Cycle 1 focused on developing a Patient Safety Graph (PSG) as a test of infrastructure. The PSG is one of the first AI projects at UF Health that focuses on clinical care pathways. Using graph analysis methods, we have created a multigraph that maps how patients, patient characteristics, caregivers, medications, laboratory values, surgeries, intra-hospital transfers and more are interconnected. Moreover, we have used timestamps to examine how these connections evolve over time, culminating in outcomes of interest.

Cycle 2

RAPiDS Cycle 2 (RC2) aims to develop transdisciplinary collaborations of AI engineers and clinical experts to apply new AI infrastructure to critical QI problems at UF Health. Proposals should address health and health care challenges for select populations (maternal care; surgery, trauma & acute injury; and Alzheimer’s disease and related dementias and care of older adults) leveraging RAPiDS-supported AI resources including geospatial data and social determinants of health, Patient Safety Graph & care pathway optimization using Graph Neural Networks, and Natural Language Processing (NLP) of clinical text documents.
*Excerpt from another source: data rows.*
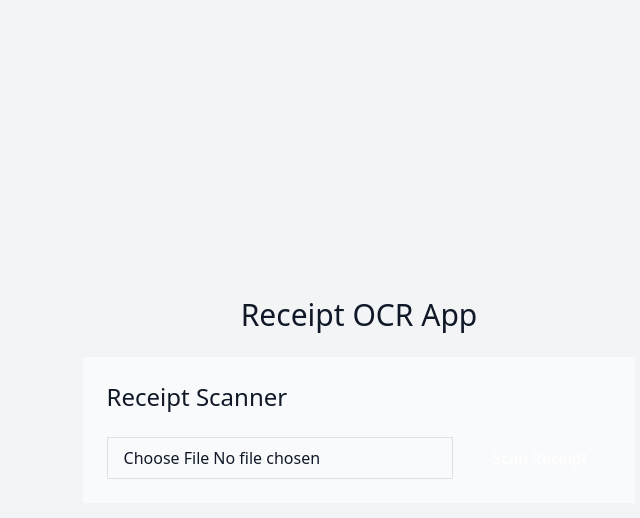
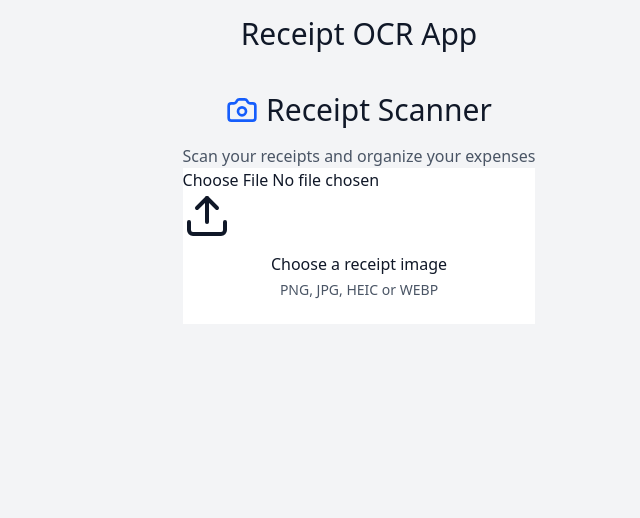
Before and after one commit to Kwameapenk/receipt-scanner-app, a React (Create React App) app in the folder frontend/: page / in a window 1280 px wide. Shown: the top 518 px of the page, without its empty margins (281-921 px from the left). Built offline with nearby package versions, Linux system fonts and the light colour scheme; no server answers.

Commit message:
redesign

```diff
--- a/frontend/src/components/ReceiptUpload.js
+++ b/frontend/src/components/ReceiptUpload.js
@@ -1,60 +1,67 @@
-import React, { useState, useEffect } from "react";
-import { uploadReceipt } from "../api";
+import React, { useState } from 'react';
+import { Upload, Check, Edit2, X, Save, Camera } from 'lucide-react';
 
-function ReceiptUpload() {
+export default function ReceiptScanner() {
   const [file, setFile] = useState(null);
   const [receipt, setReceipt] = useState(null);
   const [loading, setLoading] = useState(false);
-  const [editMode, setEditMode] = useState(false);
+  const [isEditing, setIsEditing] = useState(false);
   const [formData, setFormData] = useState({
-    store_name: "",
-    store_address: "",
-    store_phone: "",
-    transaction_date: "",
-    transaction_time: "",
-    subtotal: "",
-    tax: "",
-    total: "",
-    payment_method: "",
-    reference_number: "",
-    items: []
+    store_name: '',
+    store_address: '',
+    store_phone: '',
+    transaction_date: '',
+    transaction_time: '',
+    subtotal: '',
+    tax: '',
+    total: '',
+    payment_method: '',
+    reference_number: ''
   });
 
   const handleFileChange = (e) => {
-    setFile(e.target.files[0]);
+    const selectedFile = e.target.files[0];
+    if (selectedFile) {
+      setFile(selectedFile);
+    }
   };
 
   const handleSubmit = async (e) => {
     e.preventDefault();
-    if (!file) return;
+    if (!file) {
+      alert('Please select a file first');
+      return;
+    }
 
     setLoading(true);
     const formDataToSend = new FormData();
-    formDataToSend.append("receipt", file);
+    formDataToSend.append('receipt', file);
 
     try {
-      const data = await uploadReceipt(formDataToSend);
-      setReceipt(data);
-
-      // Populate form with scanned data
-      setFormData({
-        store_name: data.receipt.store_name || "",
-        store_address: data.receipt.store_address || "",
-        store_phone: data.receipt.store_phone || "",
-        transaction_date: data.receipt.transaction_date || "",
-        transaction_time: data.receipt.transaction_time || "",
-        subtotal: data.receipt.subtotal || "",
-        tax: data.receipt.tax || "",
-        total: data.receipt.total || "",
-        payment_method: data.receipt.payment_method || "",
-        reference_number: data.receipt.reference_number || "",
-        items: data.receipt.items || []
+      const response = await fetch('http://localhost:5050/upload', {
+        method: 'POST',
+        body: formDataToSend
       });
 
-      setEditMode(true);
+      if (!response.ok) throw new Error('Upload failed');
+      const data = await response.json();
+
+      setReceipt(data);
+      setFormData({
+        store_name: data.receipt.store_name || '',
+        store_address: data.receipt.store_address || '',
+        store_phone: data.receipt.store_phone || '',
+        transaction_date: data.receipt.transaction_date || '',
+        transaction_time: data.receipt.transaction_time || '',
+        subtotal: data.receipt.subtotal || '',
+        tax: data.receipt.tax || '',
+        total: data.receipt.total || '',
+        payment_method: data.receipt.payment_method || '',
+        reference_number: data.receipt.reference_number || ''
+      });
+      setIsEditing(true);
     } catch (error) {
-      console.error(error);
-      alert("Error uploading receipt: " + error.message);
+      alert('Error: ' + error.message);
     } finally {
       setLoading(false);
     }
@@ -68,159 +75,202 @@ function ReceiptUpload() {
     }));
   };
 
-  const handleItemChange = (index, value) => {
-    const updatedItems = [...formData.items];
-    updatedItems[index] = value;
-    setFormData(prev => ({
-      ...prev,
-      items: updatedItems
-    }));
-  };
-
-  const handleAddItem = () => {
-    setFormData(prev => ({
-      ...prev,
-      items: [...prev.items, ""]
-    }));
-  };
-
-  const handleRemoveItem = (index) => {
-    setFormData(prev => ({
-      ...prev,
-      items: prev.items.filter((_, i) => i !== index)
-    }));
-  };
-
   const handleSave = () => {
-    console.log("Saved receipt data:", formData);
-    alert("Receipt data saved successfully!");
-    // Here you would typically send this to your backend
+    console.log('Saved receipt:', formData);
+    alert('Receipt saved successfully!');
   };
 
   const handleCancel = () => {
-    setEditMode(false);
+    setIsEditing(false);
     setReceipt(null);
+    setFile(null);
     setFormData({
-      store_name: "",
-      store_address: "",
-      store_phone: "",
-      transaction_date: "",
-      transaction_time: "",
-      subtotal: "",
-      tax: "",
-      total: "",
-      payment_method: "",
-      reference_number: "",
-      items: []
+      store_name: '',
+      store_address: '',
+      store_phone: '',
+      transaction_date: '',
+      transaction_time: '',
+      subtotal: '',
+      tax: '',
+      total: '',
+      payment_method: '',
+      reference_number: ''
     });
   };
 
   return (
-    <div className="max-w-2xl mx-auto p-6 bg-gray-50 rounded-lg">
-      <h2 className="text-2xl font-bold mb-6 text-gray-800">Receipt Scanner</h2>
+    <div className="min-h-screen bg-gradient-to-br from-blue-50 via-white to-purple-50">
+      <div className="max-w-2xl mx-auto p-4 md:p-6">
+        {/* Header */}
+        <div className="text-center mb-8">
+          <div className="flex items-center justify-center gap-2 mb-4">
+            <Camera className="w-8 h-8 text-blue-600" />
+            <h1 className="text-3xl md:text-4xl font-bold text-gray-800">Receipt Scanner</h1>
+          </div>
+          <p className="text-gray-600">Scan your receipts and organize your expenses</p>
+        </div>
 
-      {!editMode ? (
-        <form onSubmit={handleSubmit} className="space-y-4">
-          <div className="flex items-center gap-4">
+        {!isEditing ? (
+          // Upload Section
+          <div className="bg-white rounded-2xl shadow-lg p-8 mb-8">
+            <div className="space-y-6">
+              {/* File Input */}
+              <div className="relative">
                 <input
                   type="file"
                   accept="image/*"
                   onChange={handleFileChange}
-              className="flex-1 px-4 py-2 border border-gray-300 rounded-lg focus:outline-none focus:ring-2 focus:ring-blue-500"
+                  className="hidden"
+                  id="file-input"
                 />
+                <label
+                  htmlFor="file-input"
+                  className={`block p-8 border-2 border-dashed rounded-xl text-center cursor-pointer transition ${
+                    file
+                      ? 'border-green-400 bg-green-50'
+                      : 'border-gray-300 bg-gray-50 hover:border-blue-400 hover:bg-blue-50'
+                  }`}
+                >
+                  <Upload className="w-12 h-12 mx-auto mb-3 text-gray-400" />
+                  {file ? (
+                    <div>
+                      <p className="text-green-600 font-semibold">{file.name}</p>
+                      <p className="text-sm text-gray-600">Click to change</p>
+                    </div>
+                  ) : (
+                    <div>
+                      <p className="text-gray-700 font-semibold mb-1">Choose a receipt image</p>
+                      <p className="text-sm text-gray-600">PNG, JPG, HEIC or WEBP</p>
+                    </div>
+                  )}
+                </label>
+              </div>
+
+              {/* Submit Button */}
               <button
-              type="submit"
-              disabled={loading}
-              className="px-6 py-2 bg-blue-500 text-white rounded-lg hover:bg-blue-600 disabled:bg-gray-400 transition"
+                onClick={handleSubmit}
+                disabled={loading || !file}
+                className={`w-full py-3 px-4 rounded-lg font-semibold text-white transition ${
+                  loading || !file
+                    ? 'bg-gray-400 cursor-not-allowed'
+                    : 'bg-blue-600 hover:bg-blue-700 shadow-lg hover:shadow-xl'
+                }`}
               >
-              {loading ? "Scanning..." : "Scan Receipt"}
+                {loading ? (
+                  <div className="flex items-center justify-center gap-2">
+                    <div className="w-5 h-5 border-2 border-white border-t-transparent rounded-full animate-spin"></div>
+                    Scanning Receipt...
+                  </div>
+                ) : (
+                  'Scan Receipt'
+                )}
               </button>
             </div>
-        </form>
+          </div>
         ) : (
-        <form className="space-y-6">
-          {/* Receipt Summary Section */}
-          <div className="bg-white p-6 rounded-lg shadow space-y-4">
+          // Receipt Details Section
+          <div className="space-y-6">
+            {/* Receipt Card */}
+            <div className="bg-white rounded-2xl shadow-lg overflow-hidden">
+              {/* Header */}
+              <div className="bg-gradient-to-r from-blue-600 to-purple-600 p-6 text-white">
+                <h2 className="text-2xl font-bold mb-2">{formData.store_name || 'Receipt'}</h2>
+                <p className="text-blue-100">Transaction Details</p>
+              </div>
+
+              {/* Content */}
+              <div className="p-6 space-y-6">
+                {/* Store Section */}
+                <div className="border-b pb-6">
+                  <h3 className="text-sm font-semibold text-gray-500 uppercase mb-4">Store Information</h3>
+                  <div className="space-y-3">
                     <div>
-              <label className="block text-sm font-medium text-gray-700 mb-1">Store Name</label>
+                      <label className="block text-xs font-semibold text-gray-600 mb-1">Store Name (Editable)</label>
                       <input
                         type="text"
                         name="store_name"
                         value={formData.store_name}
                         onChange={handleFormChange}
-                className="w-full px-3 py-2 border border-gray-300 rounded-lg focus:outline-none focus:ring-2 focus:ring-blue-500"
+                        className="w-full px-4 py-2 border border-gray-200 rounded-lg focus:outline-none focus:ring-2 focus:ring-blue-500 bg-blue-50"
                       />
                     </div>
-
                     <div>
-              <label className="block text-sm font-medium text-gray-700 mb-1">Address</label>
-              <p className="text-gray-600">{formData.store_address}</p>
-            </div>
-
-            <div>
-              <label className="block text-sm font-medium text-gray-700 mb-1">Phone</label>
-              <p className="text-gray-600">{formData.store_phone}</p>
-            </div>
-
-            <div className="grid grid-cols-2 gap-4">
-              <div>
-                <label className="block text-sm font-medium text-gray-700 mb-1">Date</label>
-                <p className="text-gray-600">{formData.transaction_date}</p>
+                      <label className="block text-xs font-semibold text-gray-600 mb-1">Address</label>
+                      <p className="text-gray-700 py-2">{formData.store_address || '—'}</p>
                     </div>
                     <div>
-                <label className="block text-sm font-medium text-gray-700 mb-1">Time</label>
-                <p className="text-gray-600">{formData.transaction_time}</p>
+                      <label className="block text-xs font-semibold text-gray-600 mb-1">Phone</label>
+                      <p className="text-gray-700 py-2">{formData.store_phone || '—'}</p>
+                    </div>
                   </div>
                 </div>
 
-            <div className="grid grid-cols-3 gap-4 pt-4 border-t">
+                {/* Transaction Section */}
+                <div className="border-b pb-6">
+                  <h3 className="text-sm font-semibold text-gray-500 uppercase mb-4">Transaction Details</h3>
+                  <div className="grid grid-cols-2 gap-4">
                     <div>
-                <label className="block text-sm font-medium text-gray-700 mb-1">Subtotal</label>
-                <p className="text-lg font-semibold text-gray-800">${formData.subtotal}</p>
+                      <label className="block text-xs font-semibold text-gray-600 mb-1">Date</label>
+                      <p className="text-gray-700 py-2">{formData.transaction_date || '—'}</p>
                     </div>
                     <div>
-                <label className="block text-sm font-medium text-gray-700 mb-1">Tax</label>
-                <p className="text-lg font-semibold text-gray-800">${formData.tax || "0.00"}</p>
+                      <label className="block text-xs font-semibold text-gray-600 mb-1">Time</label>
+                      <p className="text-gray-700 py-2">{formData.transaction_time || '—'}</p>
                     </div>
                     <div>
-                <label className="block text-sm font-medium text-gray-700 mb-1">Total</label>
-                <p className="text-lg font-semibold text-blue-600">${formData.total}</p>
+                      <label className="block text-xs font-semibold text-gray-600 mb-1">Payment Method</label>
+                      <p className="text-gray-700 py-2">{formData.payment_method || '—'}</p>
+                    </div>
+                    <div>
+                      <label className="block text-xs font-semibold text-gray-600 mb-1">Reference #</label>
+                      <p className="text-gray-700 py-2">{formData.reference_number || '—'}</p>
+                    </div>
                   </div>
                 </div>
 
-            <div className="grid grid-cols-2 gap-4">
-              <div>
-                <label className="block text-sm font-medium text-gray-700 mb-1">Payment Method</label>
-                <p className="text-gray-600">{formData.payment_method}</p>
+                {/* Totals Section */}
+                <div className="bg-gradient-to-br from-blue-50 to-purple-50 rounded-lg p-6">
+                  <h3 className="text-sm font-semibold text-gray-500 uppercase mb-4">Amount Summary</h3>
+                  <div className="space-y-3">
+                    <div className="flex justify-between items-center">
+                      <span className="text-gray-700">Subtotal</span>
+                      <span className="text-lg font-semibold text-gray-900">${formData.subtotal || '0.00'}</span>
                     </div>
-              <div>
-                <label className="block text-sm font-medium text-gray-700 mb-1">Reference Number</label>
-                <p className="text-gray-600">{formData.reference_number}</p>
+                    {formData.tax && (
+                      <div className="flex justify-between items-center">
+                        <span className="text-gray-700">Tax</span>
+                        <span className="text-lg font-semibold text-gray-900">${formData.tax}</span>
+                      </div>
+                    )}
+                    <div className="border-t-2 border-gray-200 pt-3 flex justify-between items-center">
+                      <span className="text-gray-900 font-semibold">Total</span>
+                      <span className="text-2xl font-bold text-blue-600">${formData.total || '0.00'}</span>
+                    </div>
+                  </div>
                 </div>
               </div>
             </div>
 
             {/* Action Buttons */}
-          <div className="flex gap-4 justify-end">
+            <div className="flex gap-4">
               <button
-              type="button"
                 onClick={handleCancel}
-              className="px-6 py-2 bg-gray-500 text-white rounded-lg hover:bg-gray-600 transition"
+                className="flex-1 py-3 px-4 rounded-lg font-semibold text-gray-700 bg-gray-200 hover:bg-gray-300 transition flex items-center justify-center gap-2"
               >
+                <X className="w-5 h-5" />
                 Cancel
               </button>
               <button
-              type="button"
                 onClick={handleSave}
-              className="px-6 py-2 bg-green-500 text-white rounded-lg hover:bg-green-600 transition"
+                className="flex-1 py-3 px-4 rounded-lg font-semibold text-white bg-green-600 hover:bg-green-700 transition shadow-lg hover:shadow-xl flex items-center justify-center gap-2"
               >
+                <Save className="w-5 h-5" />
                 Save Receipt
               </button>
             </div>
-        </form>
+          </div>
         )}
+      </div>
     </div>
   );
 }
-
-export default ReceiptUpload;
```
Lines whose indentation alone changed are shown as unchanged.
AI in Medical Education

In conjunction with Francois Modave, Ph.D., and Chris Giordano, M.D., we have developed a series of courses for physicians and medical students to learn more about AI. These courses are designed to accommodate physicians’ busy schedules and focused learning interests, providing a foundational understanding of the principles of AI in health care.

AI Governance & Integration

Working closely with UF Health, the Clinical and Translational Science Institute, the Intelligent Critical Care Center and UF Health’s chief data scientist, we are developing infrastructure supporting the College of Medicine.


For more information about the Office of AI Application and Innovation, contact Dr. Patrick Tighe, Associate Dean for AI Application and Innovation.